▶ _What is being asked_
Search the material for "Installed" and show all lines that contain it.

**** Material supplied

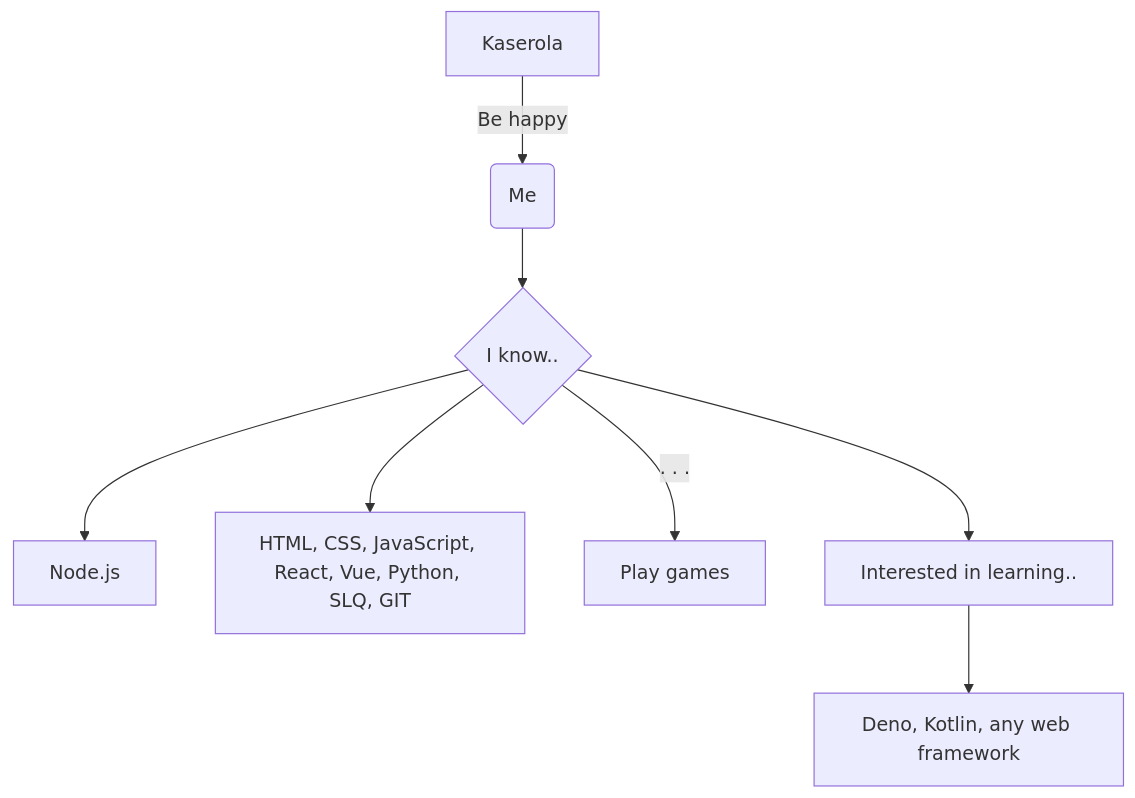
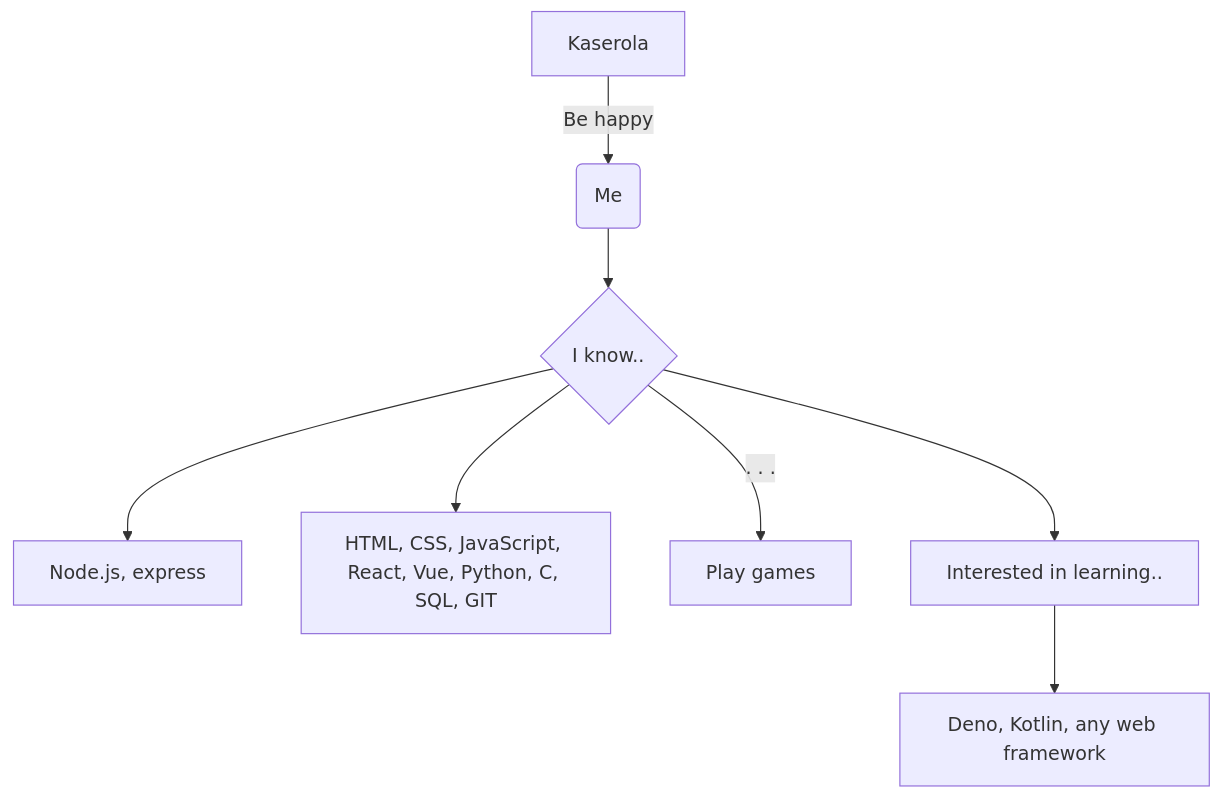
The diagram in README.md (Kaserola4/Kaserola4), drawn with Mermaid before and after one commit.

````diff
--- a/README.md
+++ b/README.md
@@ -3,10 +3,10 @@
 ```mermaid
 graph TD
     A[Kaserola] -->|Be happy| B(Me)
     B -->C{I know..}
-    C --> D[Node.js]
-    C --> E[HTML, CSS, JavaScript, React, Vue, Python, SLQ, GIT]
+    C --> D[Node.js, express]
+    C --> E[HTML, CSS, JavaScript, React, Vue, Python, C, SQL, GIT]
     C -->|. . .| F[Play games]
     C --> G[Interested in learning..]
     G --> H[Deno, Kotlin, any web framework]
    ```
````
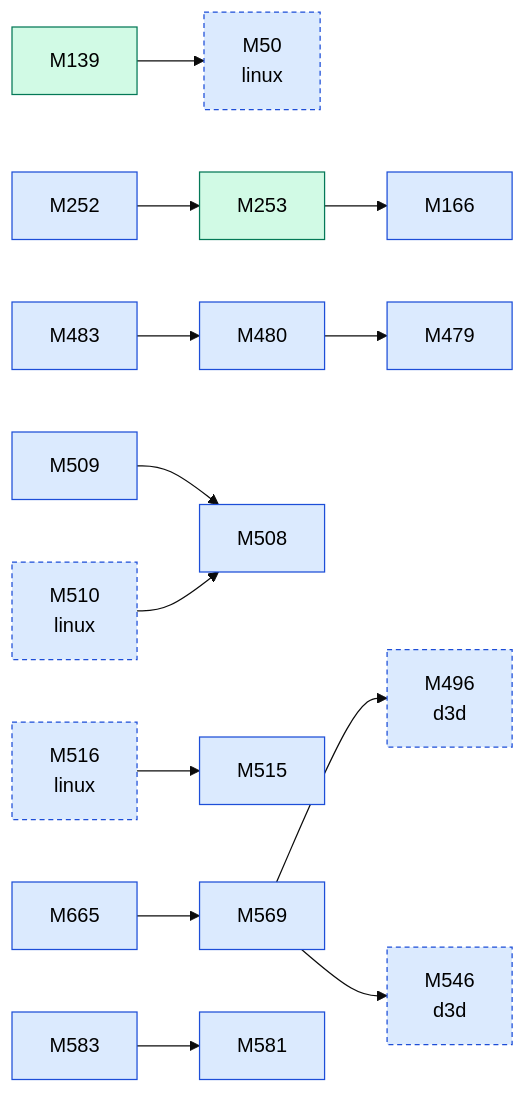
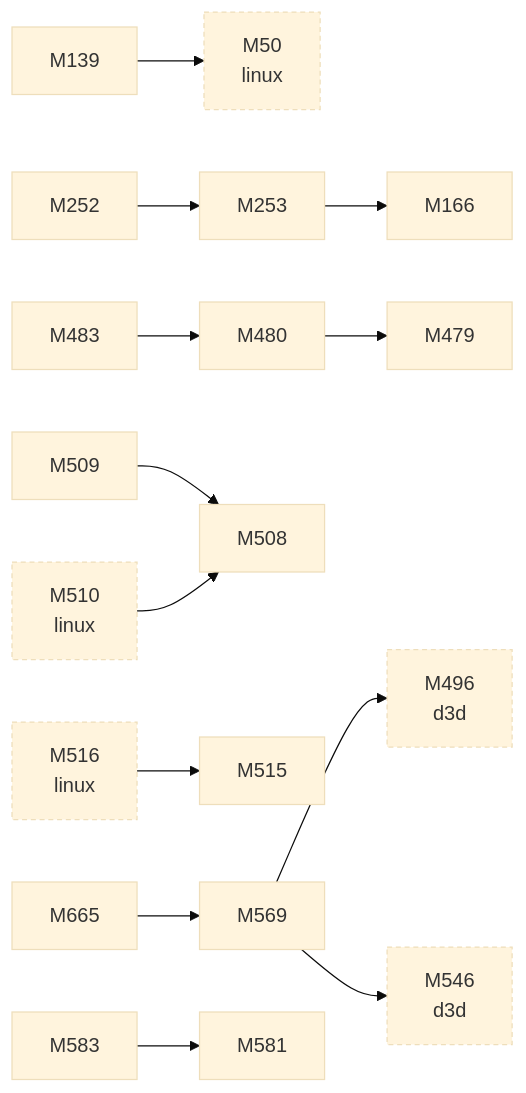
The second of 2 diagrams in docs/facts/graphs/icd.md (D-Ogi/amdgpu-wddm), drawn with Mermaid (base theme) before and after one commit. The commit also changed other lines of this file and 9 other files, not shown here.

First line of the commit message:
docs/facts: plain graph nodes, no status colouring

````diff
--- a/docs/facts/graphs/icd.md
+++ b/docs/facts/graphs/icd.md
@@ -27,40 +23,36 @@
 ```mermaid
 flowchart LR
-  M50["M50<br/>linux"]:::MEASURED
-  M139["M139"]:::CONFIRMED
-  M166["M166"]:::MEASURED
-  M252["M252"]:::MEASURED
-  M253["M253"]:::CONFIRMED
-  M479["M479"]:::MEASURED
-  M480["M480"]:::MEASURED
-  M483["M483"]:::MEASURED
-  M496["M496<br/>d3d"]:::MEASURED
-  M508["M508"]:::MEASURED
-  M509["M509"]:::MEASURED
-  M510["M510<br/>linux"]:::MEASURED
-  M515["M515"]:::MEASURED
-  M516["M516<br/>linux"]:::MEASURED
-  M546["M546<br/>d3d"]:::MEASURED
-  M569["M569"]:::MEASURED
-  M581["M581"]:::MEASURED
-  M583["M583"]:::MEASURED
-  M665["M665"]:::MEASURED
+  M50["M50<br/>linux"]
+  M139["M139"]
+  M166["M166"]
+  M252["M252"]
+  M253["M253"]
+  M479["M479"]
+  M480["M480"]
+  M483["M483"]
+  M496["M496<br/>d3d"]
+  M508["M508"]
+  M509["M509"]
+  M510["M510<br/>linux"]
+  M515["M515"]
+  M516["M516<br/>linux"]
+  M546["M546<br/>d3d"]
+  M569["M569"]
+  M581["M581"]
+  M583["M583"]
+  M665["M665"]
   M139 --> M50
   M252 --> M253
   M253 --> M166
   M480 --> M479
   M483 --> M480
   M509 --> M508
   M569 --> M496
   M569 --> M546
   M583 --> M581
   M665 --> M569
   M510 --> M508
   M516 --> M515
-  classDef HYPOTHESIS fill:#fff3c4,stroke:#9a7b00,color:#000
-  classDef MEASURED fill:#dbeafe,stroke:#1d4ed8,color:#000
-  classDef CONFIRMED fill:#d1fae5,stroke:#047857,color:#000
-  classDef REFUTED fill:#fee2e2,stroke:#b91c1c,color:#000
   classDef other stroke-dasharray:4 3
   class M50,M496,M510,M516,M546 other
 ```
````
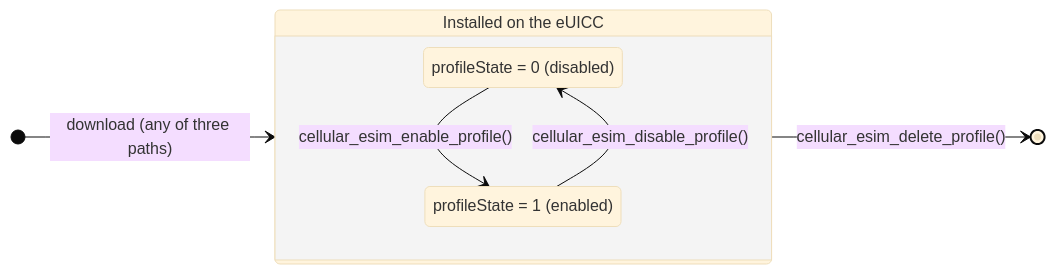
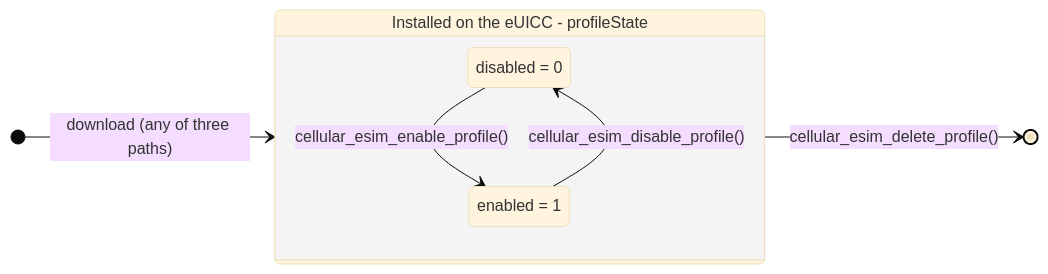
One commit to Blitzy-Sky/rdkb-halif-lpa changed the third of 3 diagrams in docs/pages/halSpec.md. Above: the diagram before and after it, drawn with Mermaid (base theme). The commit also changed other lines of this file, not shown here.

Commit message:
docs: unify LPA HAL sequence arrows and keep state labels on one line
Callbacks drawn as solid initiating messages; profile state labels shortened to "disabled = 0" and "enabled = 1" under an "Installed on the eUICC - profileState" composite so each renders on one line.

````diff
--- a/docs/pages/halSpec.md
+++ b/docs/pages/halSpec.md
@@ -368,12 +368,12 @@
 ```mermaid
 stateDiagram-v2
     direction LR
-    state "Installed on the eUICC" as Installed {
-        state "profileState = 0 (disabled)" as Disabled
-        state "profileState = 1 (enabled)" as Enabled
+    state "Installed on the eUICC - profileState" as Installed {
+        state "disabled = 0" as Disabled
+        state "enabled = 1" as Enabled
         Disabled --> Enabled : cellular_esim_enable_profile()
         Enabled --> Disabled : cellular_esim_disable_profile()
     }
     [*] --> Installed : download (any of three paths)
     Installed --> [*] : cellular_esim_delete_profile()
 ```
````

********

▶ _Answer to the exercise_
Callbacks drawn as solid initiating messages; profile state labels shortened to "disabled = 0" and "enabled = 1" under an "Installed on the eUICC - profileState" composite so each renders on one line.
-    state "Installed on the eUICC" as Installed {
+    state "Installed on the eUICC - profileState" as Installed {
     [*] --> Installed : download (any of three paths)
     Installed --> [*] : cellular_esim_delete_profile()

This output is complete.